As you likely heard, last week a group of Montana youth (aged 5 – 22) won a lawsuit against the state of Montana. The lawsuit alleged that Montana has a constitutional duty to provide a “clean and healthful” environment, which a judge found the state is not providing.
By ruling in favor of the youth group, the judge is setting precedent that Montana owes its citizens a “healthy, livable climate.” This, in effect, establishes a “government duty to protect citizens from climate change,” according to the Associated Press.
The legal precedent at play here will have huge ramifications as similar lawsuits are taken to other state courts throughout America. But what will this mean for fly fishing?
Well, according to Todd Tanner in Newsweek, “Montana will now be forced to take climate change into account when it considers permits for new coal mines, power plants, pipelines, and other CO2-producing infrastructure. Barring a stay of her decision from Judge Seeley or Montana’s Supreme Court, the state’s decades-long promotion of fossil fuels will have to stop.”

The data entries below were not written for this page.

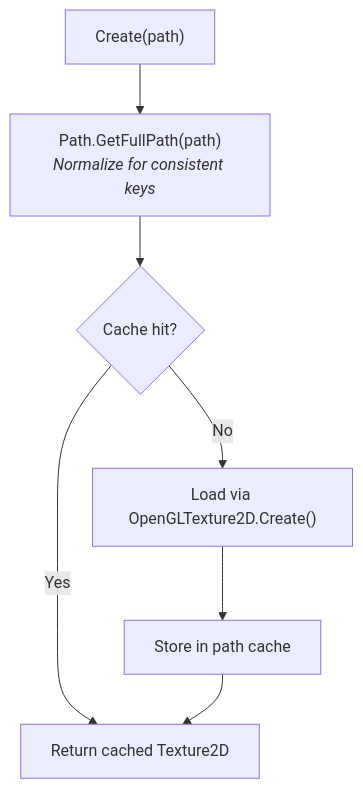
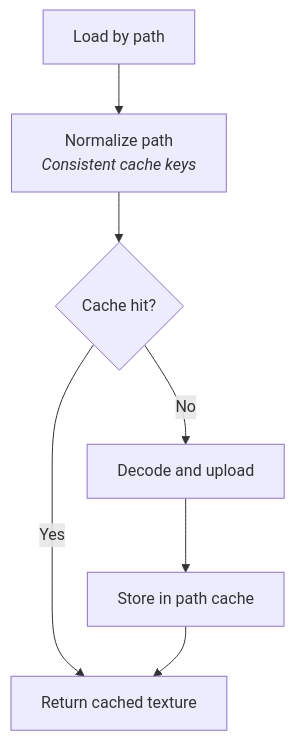
One commit to kateusz/GameEngine changed the third of 5 diagrams in docs/architecture/rendering-pipeline.md. Above: the diagram before and after it, drawn with Mermaid. The commit also changed other lines of this file and 31 other files, not shown here.

````diff
--- a/docs/architecture/rendering-pipeline.md
+++ b/docs/architecture/rendering-pipeline.md
@@ -285,9 +258,9 @@
 ```mermaid
 graph TD
-    Request["Create(path)"] --> Normalize["Path.GetFullPath(path)<br/><i>Normalize for consistent keys</i>"]
+    Request["Load by path"] --> Normalize["Normalize path<br/><i>Consistent cache keys</i>"]
     Normalize --> CacheCheck{"Cache hit?"}
-    CacheCheck -->|Yes| Return["Return cached Texture2D"]
-    CacheCheck -->|No| Load["Load via OpenGLTexture2D.Create()"]
+    CacheCheck -->|Yes| Return["Return cached texture"]
+    CacheCheck -->|No| Load["Decode and upload"]
     Load --> Cache["Store in path cache"]
     Cache --> Return
 ```
````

In the short term, it’s not likely that much will change, especially for fly anglers. In the long term, however, there could be drastic changes as projects like mines or pipelines can’t ever get off the ground due to the new legal precedents set in this case. That will likely have an economic impact, especially on rural Montana.
If this ruling is forceful enough to recalibrate the fossil fuel industry not only in Montana, but in other Western states, then the immediate benefit will be less development overall. They’re not making new wild places these days, so some rivers and streams will be protected from the threat of future development.
Of course, there’s the problem of our reliance on fossil fuels and a lack of a viable alternative, especially here in the West. But that’s not really the focus of the lawsuit. The goal was to enshrine climate protections in the law, and the youth group seems to have accomplished that task.